Mr. Yahaya Mahama, Upper West Regional Director of the Electoral Commission (EC) said on Thursday that ensuring peaceful elections was
not a responsibility of the EC alone.
He said the trauma that some Africa countries were experiencing in the
run up to elections should serve as a warning for all stakeholders, especially political parties, the police, the media and courts as well as the entire citizenry to learn to do the right things to ensure a violent free elections on December 7.
Mr. Mahama was speaking on: "Ensuring a peaceful electioneering and democracy in Ghana" at a three-day training workshop on Decentralisation and
the media in Wa.

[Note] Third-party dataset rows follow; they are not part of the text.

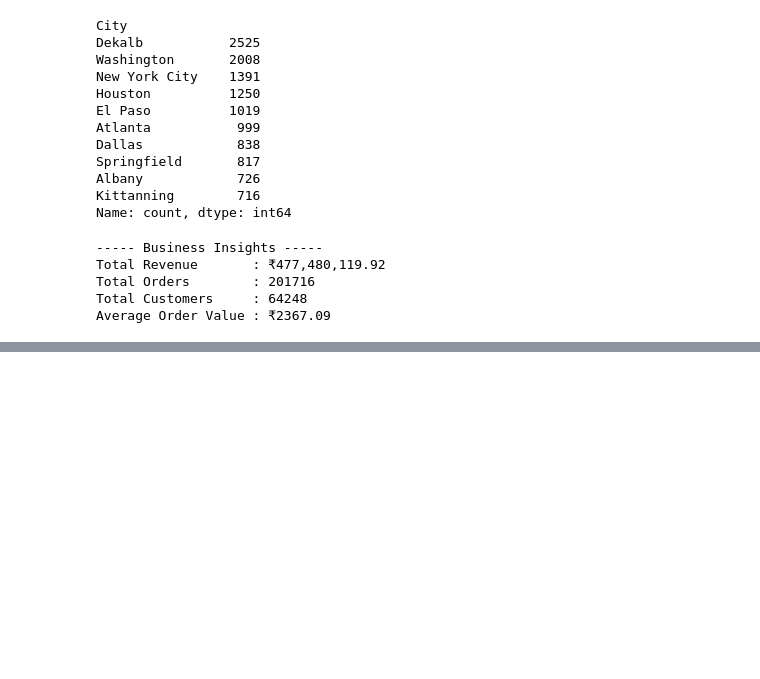
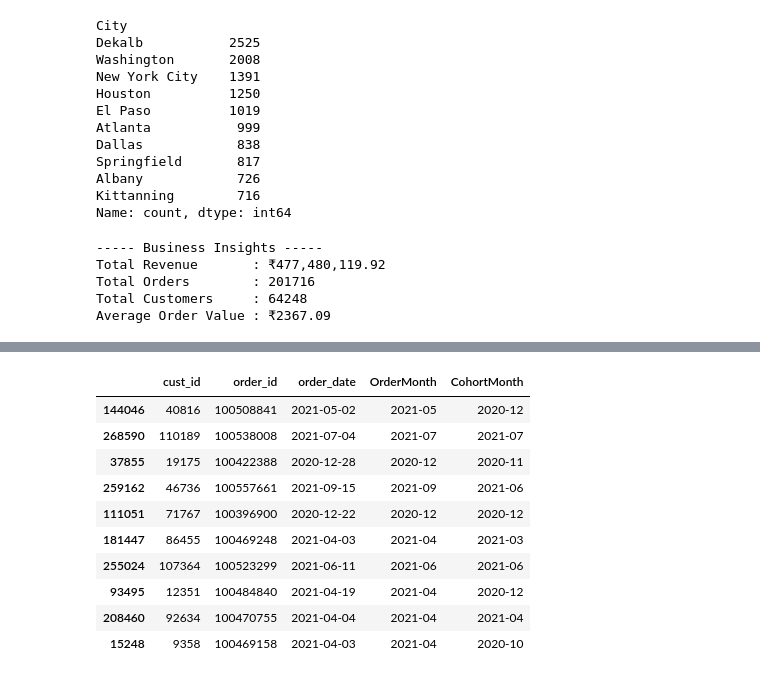
Before and after one commit to Shravani-salunke/Data-Analytics-Project2, a Jupyter notebook: notebook/eda.ipynb, the cells around one changed output, grey strips where cells are left out. Drawn from its saved outputs; the diff is of its cells as text; code cells hidden in the pictures; blank space fills up the shorter version.

Commit message:
analysis: create customer cohort and order month

```diff
--- a/notebook/eda.ipynb
+++ b/notebook/eda.ipynb
@@ -250,3 +250,7 @@ Total Revenue       : ₹477,480,119.92
 Total Orders        : 201716
 Total Customers     : 64248
 Average Order Value : ₹2367.09
+# %%
+cohort_df = df[["cust_id", "order_id", "order_date"]].copy()
+
+cohort_df.head()
@@ -252,0 +264,4 @@ Average Order Value : ₹2367.09
+# %%
+cohort_df = cohort_df.dropna(subset=["order_date"])
+
+cohort_df.shape
@@ -252,0 +270,5 @@ Average Order Value : ₹2367.09
+# %%
+# Create Order Month
+cohort_df["OrderMonth"] = cohort_df["order_date"].dt.to_period("M")
+
+cohort_df.head()
@@ -252,0 +282,5 @@ Average Order Value : ₹2367.09
+# %%
+# Find First Purchase Month
+cohort_df["CohortMonth"] = cohort_df.groupby("cust_id")["OrderMonth"].transform("min")
+
+cohort_df.head()
@@ -252,0 +294,14 @@ Average Order Value : ₹2367.09
+# %%
+cohort_df.sample(10)
+# %% [output]
+|  | cust_id | order_id | order_date | OrderMonth | CohortMonth |
+| 144046 | 40816 | 100508841 | 2021-05-02 | 2021-05 | 2020-12 |
+| 268590 | 110189 | 100538008 | 2021-07-04 | 2021-07 | 2021-07 |
+| 37855 | 19175 | 100422388 | 2020-12-28 | 2020-12 | 2020-11 |
+| 259162 | 46736 | 100557661 | 2021-09-15 | 2021-09 | 2021-06 |
+| 111051 | 71767 | 100396900 | 2020-12-22 | 2020-12 | 2020-12 |
+| 181447 | 86455 | 100469248 | 2021-04-03 | 2021-04 | 2021-03 |
+| 255024 | 107364 | 100523299 | 2021-06-11 | 2021-06 | 2021-06 |
+| 93495 | 12351 | 100484840 | 2021-04-19 | 2021-04 | 2020-12 |
+| 208460 | 92634 | 100470755 | 2021-04-04 | 2021-04 | 2021-04 |
+| 15248 | 9358 | 100469158 | 2021-04-03 | 2021-04 | 2020-10 |
```
Also changed, not shown: parts of 4 cells of this notebook.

He said: "It is always regrettable that other stakeholders who are to play their roles properly to assist the Electoral Commission to conduct credible elections fail to do so but return to tarnish the image and credibility of the EC".
Mr. Mahama noted that the EC has been mandated only to provide the rules and regulations governing the elections but could not arrest or prosecute electoral offenders.

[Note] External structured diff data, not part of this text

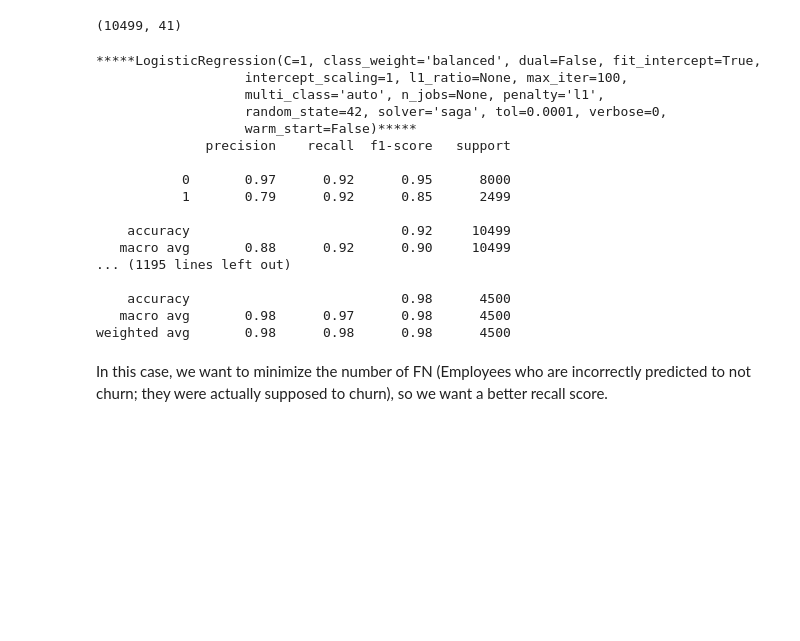
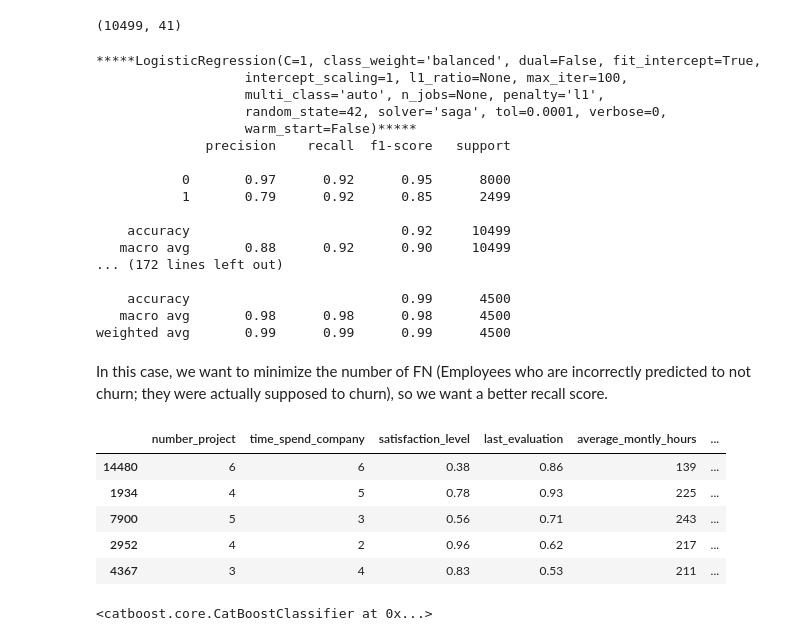
Before and after one commit to georgethoraninh/hr_churn, a Jupyter notebook: pre_processing.ipynb, the cells around one changed output. Drawn from its saved outputs; the diff is of its cells as text; code cells hidden in the pictures; blank space fills up the shorter version.

Commit message:
Update CatBoost model

```diff
--- a/pre_processing.ipynb
+++ b/pre_processing.ipynb
@@ -193,15 +193,15 @@ X_test_transform_df = pd.DataFrame(X_test_transformed, columns = transformed_col
 # %%
 classifiers = [
     LogisticRegression(penalty = 'l1', solver='saga', class_weight='balanced',random_state=42, C=1),
-    SVC(kernel="rbf", C=0.025, random_state=42, probability=True),
-    DecisionTreeClassifier(random_state=42),
+    #SVC(kernel="rbf", C=0.025, random_state=42, probability=True, class_weight='balanced'),
+    DecisionTreeClassifier(class_weight='balanced', random_state=42),
     DecisionTreeRegressor(random_state=42),
     #VotingClassifier(random_state=42),
-    RandomForestClassifier(random_state=42),
+    RandomForestClassifier(class_weight='balanced', random_state=42),
     AdaBoostClassifier(random_state=42),
     GradientBoostingClassifier(random_state=42),
-    xgb.XGBClassifier(verbosity=0,random_state=42),
-    CatBoostClassifier(random_seed=42)
+    xgb.XGBClassifier(scale_pos_weight=3.2,verbosity=0,random_state=42),
+    CatBoostClassifier(class_weights=[1,3.2],verbose=False,random_seed=42)
     ]
 
 for classifier in classifiers:
@@ -224,10 +224,26 @@ for classifier in classifiers:
 
     accuracy                           0.92     10499
    macro avg       0.88      0.92      0.90     10499
-... (1195 lines left out)
+... (172 lines left out)
 
-    accuracy                           0.98      4500
-   macro avg       0.98      0.97      0.98      4500
-weighted avg       0.98      0.98      0.98      4500
+    accuracy                           0.99      4500
+   macro avg       0.98      0.98      0.98      4500
+weighted avg       0.99      0.99      0.99      4500
 # %% [markdown]
 In this case, we want to minimize the number of FN (Employees who are incorrectly predicted to not churn; they were actually supposed to churn), so we want a better recall score.
+# %%
+X = df[num_var + nominal_var + binary_var]
+y = df[target_var]
+
+cat_X_train, cat_X_test, cat_y_train, cat_y_test = train_test_split(X,
+                                                                    y,
+                                                                    random_state=42)
+# %%
+cat_X_train.head()
+# %% [output]
+|  | number_project | time_spend_company | satisfaction_level | last_evaluation | average_montly_hours | ... |
+| 14480 | 6 | 6 | 0.38 | 0.86 | 139 | ... |
+| 1934 | 4 | 5 | 0.78 | 0.93 | 225 | ... |
+| 7900 | 5 | 3 | 0.56 | 0.71 | 243 | ... |
+| 2952 | 4 | 2 | 0.96 | 0.62 | 217 | ... |
+| 4367 | 3 | 4 | 0.83 | 0.53 | 211 | ... |
@@ -233,0 +275,7 @@ In this case, we want to minimize the number of FN (Employees who are incorrectl
+# %%
+cb_model.fit(train_pool,
+             eval_set=test_pool
+             #logging_level = 'Verbose',
+            )
+# %% [output]
+<catboost.core.CatBoostClassifier at 0x...>
```
Also changed, not shown: parts of 7 cells of this notebook.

He said it was the duty of the police to ensure that electoral offenders were sent to court for prosecution and possible conviction and urged the law enforcing agencies to be free and fair in their dealings with offenders irrespective of the political party they belong to.
Mr. Mahama urged the courts to avoid legal technicalities and delays in giving judgment on issues involving elections, pointing out that such practices tended to erode public confidence in the ability of the courts to assist them to have justice out of disputes.
"This is why in some countries, the law allows the setting up of special courts to deal with election cases swiftly but in our case, traditional courts have been given the authority to do so and this appears to override the will of the people", he said.
He said this could be dangerous to the peace of the country because when the citizens began to doubt the ability of the courts to deliver justice due to technicalities, there was the tendency for the people to resort to other means to achieve their desire.
Mr. Mahama urged the media to assist the electorate to make informed choices by giving accurate pictures of political campaigns and messages as well as the smoothening of provocative language used by politicians on political platforms.
He advised Ghanaians that the declaration of electoral results was a mandate of the EC and that what they hear on radio stations or by individual persons were not declarations of results but announcement of results.
Mr. Richard D. Kambootah, Head of Programmes of the Institute of Local Government Studies (ILGS) said it was imperative for citizens to demand good governance from those they have elected into government to administer the affairs of the country on their behalf.
He said it was wrong for any government to exclusively set the parameters within which to measure good governance.
He pointing out that it was the people who must measure the performance of their governments and to determine whether an executive government was rendering good governance.
Mr. Kambootah said governance must lead to the empowerment of people to enable them to construct genuine freedom and genuine development for themselves and their communities.
The ILGS organised the forum for media practitioners, district assembly staff and civil society organisations in the region.
The forum offered the participants the opportunity to review the decentralisation policy of Ghana, as well as familiarise and deepen their knowledge and understanding of key legislations and guidelines to ensure popular participation and local level development.